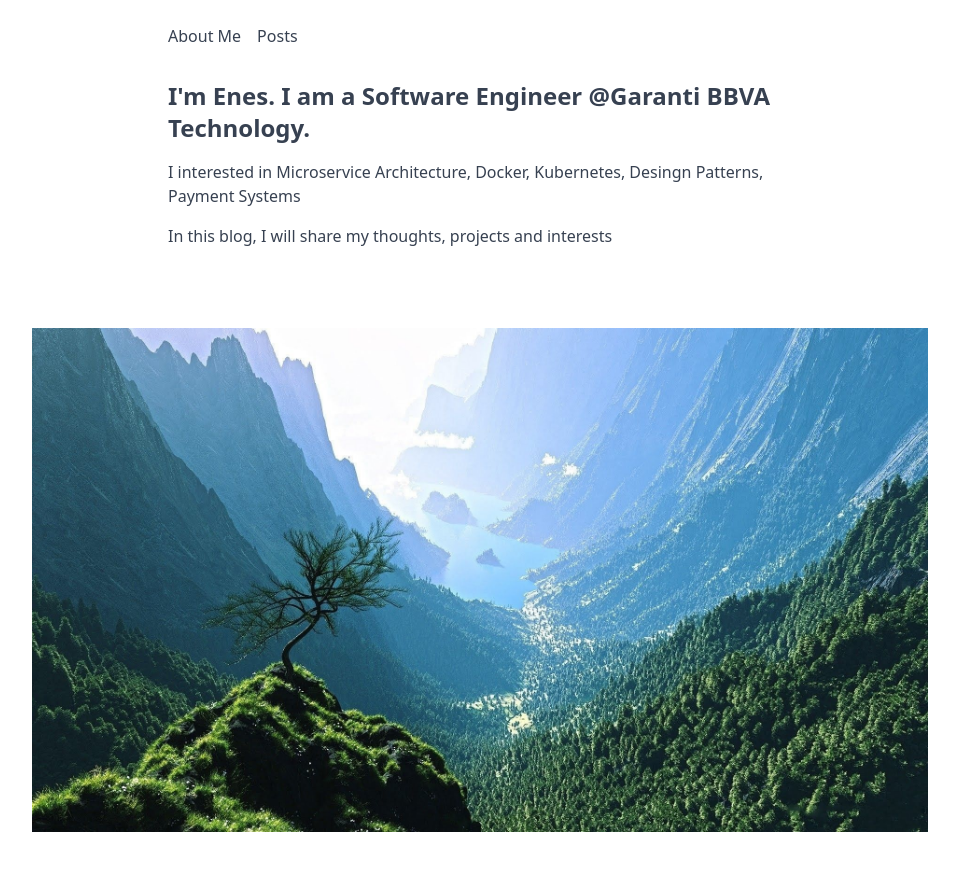
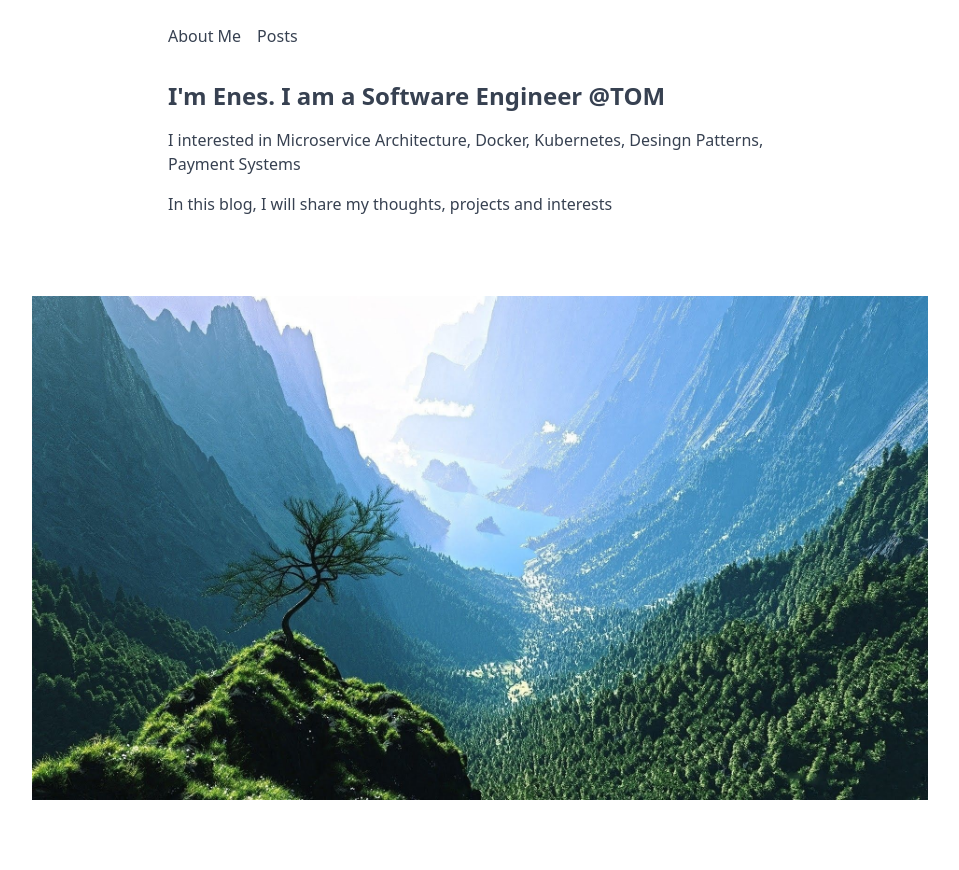
Before and after one commit to koksalmis/koksalmiscom, a Next.js app: page / in a window 1280 px wide. Shown: the top 870 px of the page, without its empty margins (160-1119 px from the left). Built offline with nearby package versions, Linux system fonts and the light colour scheme.

Commit message:
changed company

```diff
--- a/pages/index.js
+++ b/pages/index.js
@@ -4,7 +4,7 @@ function HomePage() {
       <div className="site-container">
         <div className="space-y-4">
           <h1 className="text-2xl font-bold">
-            I'm Enes. I am a Software Engineer @Garanti BBVA Technology.
+            I'm Enes. I am a Software Engineer <a href="https://www.tompay.com.tr/">@TOM</a>
           </h1>
           <p>
             I interested in Microservice Architecture, Docker, Kubernetes,
```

* * * * * * * * *

What the task asks - Filter the records above for "className" and copy every matching line.

Response area -
       <div className="site-container">
         <div className="space-y-4">
           <h1 className="text-2xl font-bold">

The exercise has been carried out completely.